┌────────
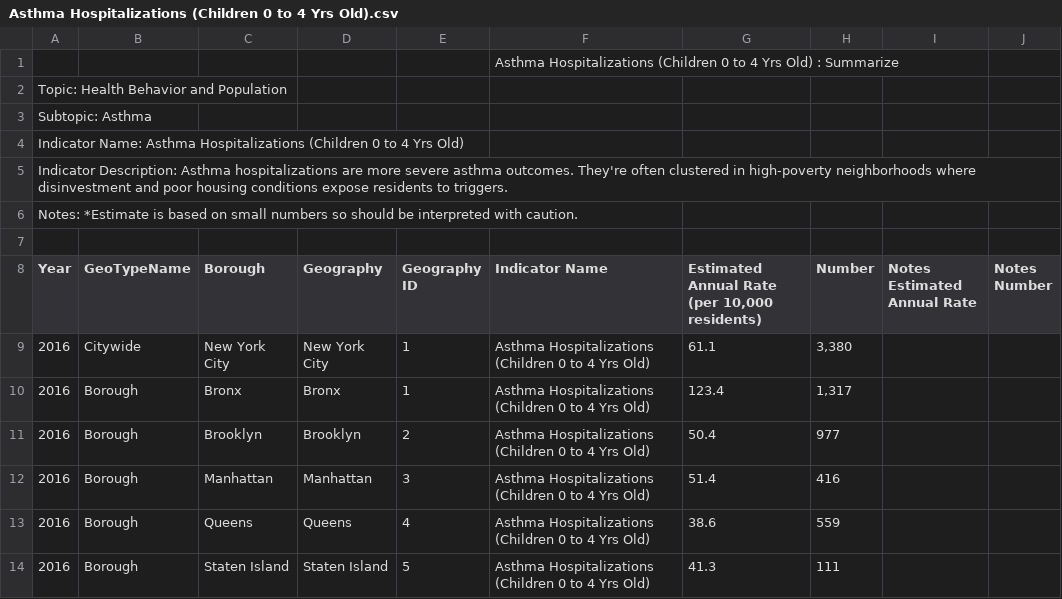
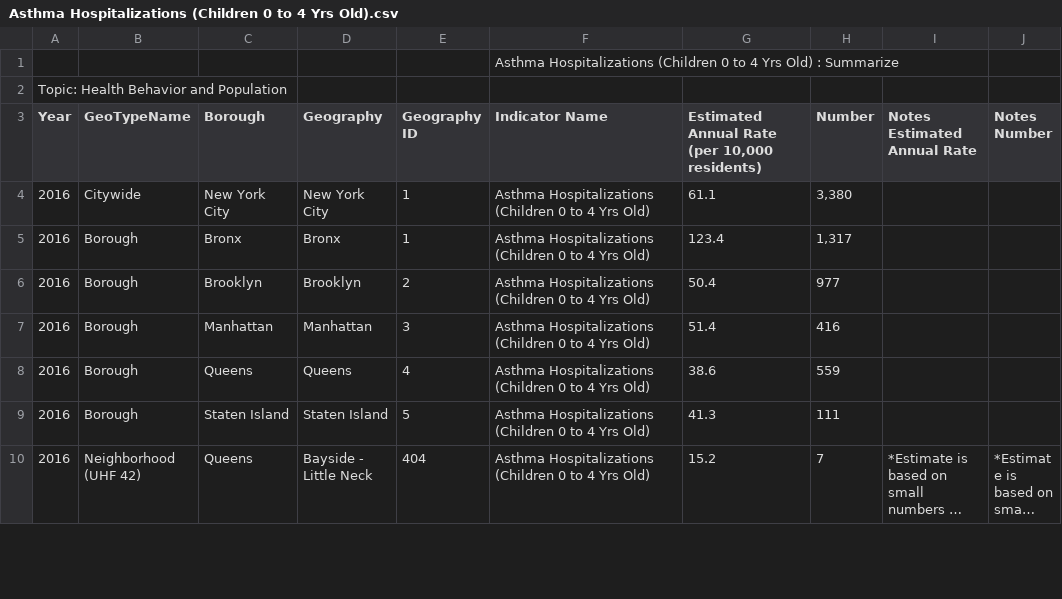
Before and after one commit to krx421/airQuality, a CSV file: Asthma Hospitalizations (Children 0 to 4 Yrs Old).csv, drawn as a sheet; only a part is shown; the shorter side is filled out with more unchanged rows; long unchanged cells end in ….

Commit message:
Update Asthma Hospitalizations (Children 0 to 4 Yrs Old).csv

```diff
--- a/Asthma Hospitalizations (Children 0 to 4 Yrs Old).csv
+++ b/Asthma Hospitalizations (Children 0 to 4 Yrs Old).csv
@@ -2,7 +2,2 @@
 Topic: Health Behavior and Population,,,,,,,,,
-Subtopic: Asthma,,,,,,,,,
-Indicator Name: Asthma Hospitalizations (Children 0 to 4 Yrs Old),,,,,,,,,
-Indicator Description: Asthma hospitalizations are more severe asthma outcomes. They're often clustered in high-poverty neighborhoods where disinvestment and poor housing conditions expose residents to triggers.,,,,,,,,,
-Notes: *Estimate is based on small numbers so should be interpreted with caution.,,,,,,,,,
-,,,,,,,,,
 Year,GeoTypeName,Borough,Geography,Geography ID,Indicator Name,"Estimated Annual Rate (per 10,000 residents)",Number,Notes Estimated Annual Rate,Notes Number
```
└────────
### What you will do
Drop the images and copy all the data exactly.

### Solution
Before and after one commit to krx421/airQuality, a CSV file: Asthma Hospitalizations (Children 0 to 4 Yrs Old).csv, drawn as a sheet; only a part is shown; the shorter side is filled out with more unchanged rows; long unchanged cells end in ….

Commit message:
Update Asthma Hospitalizations (Children 0 to 4 Yrs Old).csv

```diff
--- a/Asthma Hospitalizations (Children 0 to 4 Yrs Old).csv
+++ b/Asthma Hospitalizations (Children 0 to 4 Yrs Old).csv
@@ -2,7 +2,2 @@
 Topic: Health Behavior and Population,,,,,,,,,
-Subtopic: Asthma,,,,,,,,,
-Indicator Name: Asthma Hospitalizations (Children 0 to 4 Yrs Old),,,,,,,,,
-Indicator Description: Asthma hospitalizations are more severe asthma outcomes. They're often clustered in high-poverty neighborhoods where disinvestment and poor housing conditions expose residents to triggers.,,,,,,,,,
-Notes: *Estimate is based on small numbers so should be interpreted with caution.,,,,,,,,,
-,,,,,,,,,
 Year,GeoTypeName,Borough,Geography,Geography ID,Indicator Name,"Estimated Annual Rate (per 10,000 residents)",Number,Notes Estimated Annual Rate,Notes Number
```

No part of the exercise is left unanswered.